* [Your task] Please copy the data below exactly; none of the pictures in it belong in the copy.

* [Data to use]
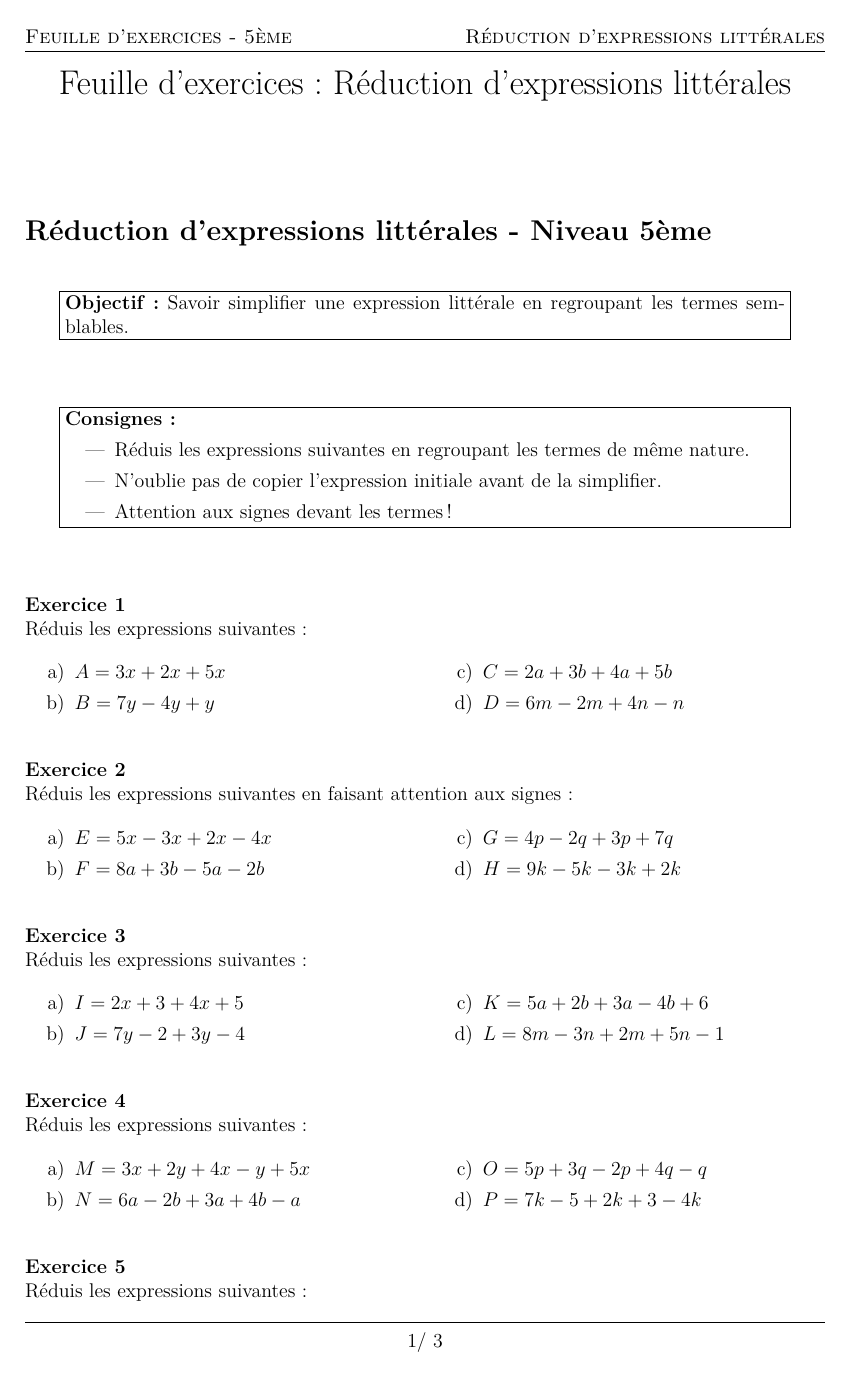
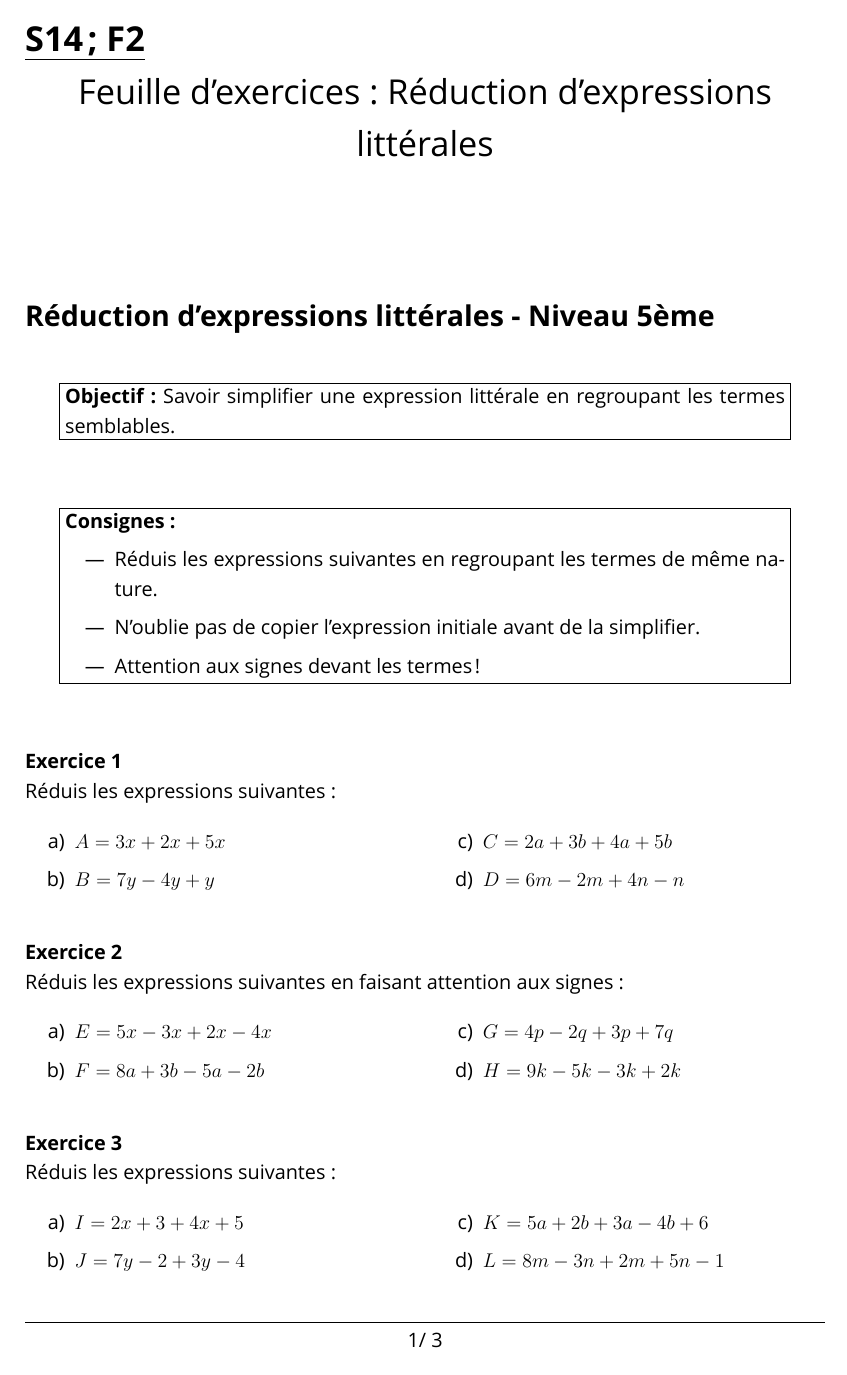
Before and after one commit to iliasmelhaoui/iliasmelhaoui, a LaTeX document (reduction_expressions_litterales_5eme.tex): page 1 of 3. Compiled offline with XeLaTeX; a missing font is replaced by an installed copy or a similar font.

Commit message:
Mise à jour de la mise en page : en-tête S14 ; F2, police Verdana, interligne 1.5
Co-authored-by: iliasmelhaoui <iliasmelhaoui@users.noreply.github.com>

```diff
--- a/reduction_expressions_litterales_5eme.tex
+++ b/reduction_expressions_litterales_5eme.tex
@@ -15,6 +15,14 @@
 \usepackage{xcolor}
 \usepackage{fancyhdr}
 \usepackage{lastpage}
+\usepackage{fontspec}
+\usepackage{setspace}
+
+%% Police Verdana
+\setmainfont{Verdana}
+
+%% Interligne 1,5
+\onehalfspacing
 
 %% Style pour les exercices
 \newcommand{\exercice}[1]{\vspace{0.5cm}\noindent{\textbf{Exercice #1}} \\}
@@ -24,10 +32,9 @@
 %% En-tête et pied de page
 \pagestyle{fancy}
 \fancyhf{}
-\fancyhead[L]{\textsc{Feuille d'exercices - 5ème}}
-\fancyhead[R]{\textsc{Réduction d'expressions littérales}}
+\fancyhead[L]{\textbf{\underline{\LARGE S14 ; F2}}}
 \fancyfoot[C]{\thepage / \pageref{LastPage}}
-\renewcommand{\headrulewidth}{0.4pt}
+\renewcommand{\headrulewidth}{0pt}
 \renewcommand{\footrulewidth}{0.4pt}
 
 %% Titre
```
Also changed, not shown: reduction_expressions_litterales_5eme.tex (2 more changed lines).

* [Written reply]
Before and after one commit to iliasmelhaoui/iliasmelhaoui, a LaTeX document (reduction_expressions_litterales_5eme.tex): page 1 of 3. Compiled offline with XeLaTeX; a missing font is replaced by an installed copy or a similar font.

Commit message:
Mise à jour de la mise en page : en-tête S14 ; F2, police Verdana, interligne 1.5
Co-authored-by: iliasmelhaoui <iliasmelhaoui@users.noreply.github.com>

```diff
--- a/reduction_expressions_litterales_5eme.tex
+++ b/reduction_expressions_litterales_5eme.tex
@@ -15,6 +15,14 @@
 \usepackage{xcolor}
 \usepackage{fancyhdr}
 \usepackage{lastpage}
+\usepackage{fontspec}
+\usepackage{setspace}
+
+%% Police Verdana
+\setmainfont{Verdana}
+
+%% Interligne 1,5
+\onehalfspacing
 
 %% Style pour les exercices
 \newcommand{\exercice}[1]{\vspace{0.5cm}\noindent{\textbf{Exercice #1}} \\}
@@ -24,10 +32,9 @@
 %% En-tête et pied de page
 \pagestyle{fancy}
 \fancyhf{}
-\fancyhead[L]{\textsc{Feuille d'exercices - 5ème}}
-\fancyhead[R]{\textsc{Réduction d'expressions littérales}}
+\fancyhead[L]{\textbf{\underline{\LARGE S14 ; F2}}}
 \fancyfoot[C]{\thepage / \pageref{LastPage}}
-\renewcommand{\headrulewidth}{0.4pt}
+\renewcommand{\headrulewidth}{0pt}
 \renewcommand{\footrulewidth}{0.4pt}
 
 %% Titre
```
Also changed, not shown: reduction_expressions_litterales_5eme.tex (2 more changed lines).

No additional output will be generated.